from the chips-for-dough dept
Usually when I think of RFID chips, I tend to think of them being used for safety purposes. After all, my dog is chipped in case she decides to run off for greener pastures or tastier treats (DAMN IT, DOG, I GIVE YOU BACON ALL THE TIME!). But, despite safety often being the front man for using RFID technology, it often ends up being more about the money, such as when we previously wrote about Cleveland chipping citizens' garbage and recycling cans because recycling was a financial benefit for the city.
So reading the Wired article covering a Texas school district's decision to impliment RFID student cards, I wasn't surprised to find that it looks like this is about cash rather than keeping students safe. Now, as you'd expect, proponents of the system, did trot out their "for the children" cannon and set it on full auto.
[District spokesman Pascual Gonzalez] said the chips, which are not encrypted and chronicle students only by a serial number, also assist school officials to pinpoint where kids are at any given time, which he says is good for safety reasons. “With this RFID, we know exactly where the kid is within the school,” he said noting students are required to wear the ID on a lanyard at all times on campus.Unfortunately, as the article notes less vulgarly, that's a big steamy pile of bullshit for two reasons. First, due to lack of encryption and the nature of the technology, any tech-savvy kid can fool the system.
If you're wondering, like I did, why they would allow such a gap in the system through which their safety-minded goals could be subverted, the likely answer is that they don't care. Because this doesn't appear to be about safety at all; it appears to be about federal funding based on attendance.
The lack of encryption makes it not technically difficult to clone a card to impersonate a fellow student or to create a substitute card to play hooky, and makes the cards readable by anyone who wanted to install their own RFID reader, though all they would get is a serial number that’s correlated with the student’s ID number in a school database.
Like most state-financed schools, their budgets are tied to average daily attendance. If a student is not in his seat during morning roll call, the district doesn’t receive daily funding for that pupil, because the school has no way of knowing for sure if the student is there. But with the RFID tracking, students not at their desk but tracked on campus are counted as being in school that day, and the district receives its daily allotment for that student.So, with the chip system, even if a student is not in class and is just wandering around campus, he's counted as being in attendance and the school gets their funding. It's essentially a high tech way to game the federal funding metrics. It doesn't help keep students safe. It doesn't help make sure the kids are actually in class or learning. It's a money grab.

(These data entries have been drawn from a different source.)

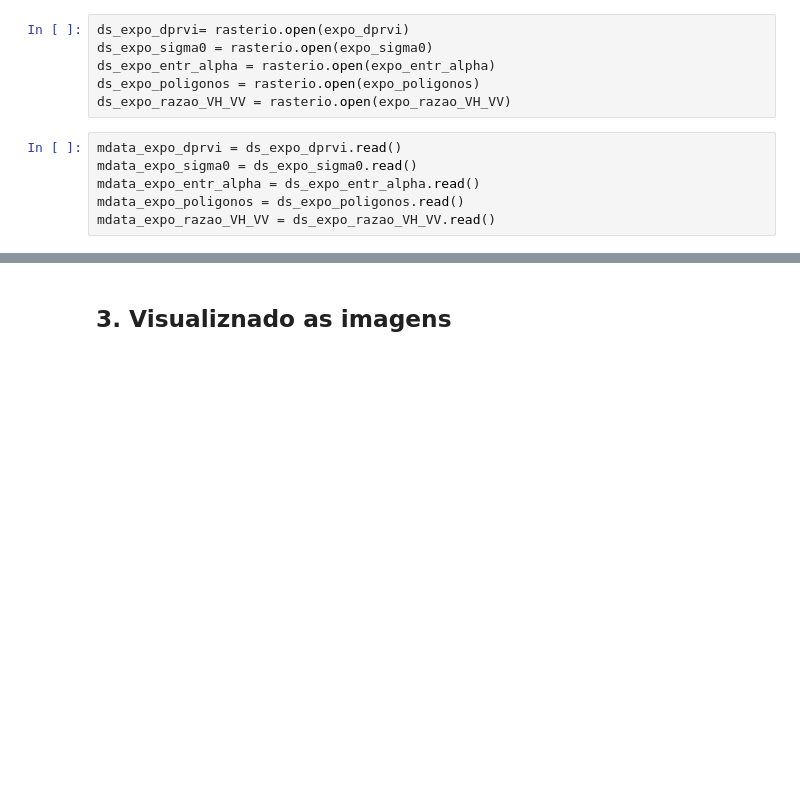
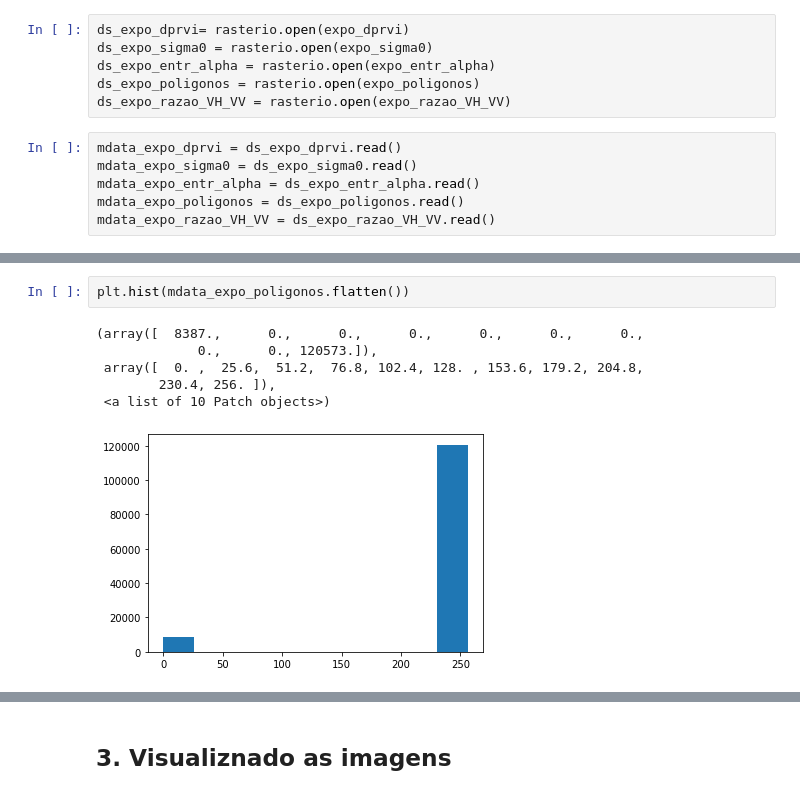
Before and after one commit to danielleitesoares/tccuea, a Jupyter notebook: teste_tif.ipynb, the cells around one changed output, grey strips where cells are left out. Cells and saved outputs as stored; diff of their text form; blank space fills up the shorter version.

```diff
--- a/teste_tif.ipynb
+++ b/teste_tif.ipynb
@@ -67,0 +71,9 @@ mdata_expo_razao_VH_VV
+# %%
+plt.hist(mdata_expo_poligonos.flatten())
+# %% [output]
+(array([  8387.,      0.,      0.,      0.,      0.,      0.,      0.,
+             0.,      0., 120573.]),
+ array([  0. ,  25.6,  51.2,  76.8, 102.4, 128. , 153.6, 179.2, 204.8,
+        230.4, 256. ]),
+ <a list of 10 Patch objects>)
+[figure, added]
```
Also changed, not shown: parts of 18 cells of this notebook.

And all this, despite the concerns of privacy advocates like the EFF and the ACLU, who signed on to a paper (pdf) blasting use of the chips, citing health concerns over electromagnetic radiation as well as the dehumanizing of children through constant surveillance.
A tip for school districts: if you're going to use RFID chips as a way to get more federal funding while pretending it's about student safety, pretend harder.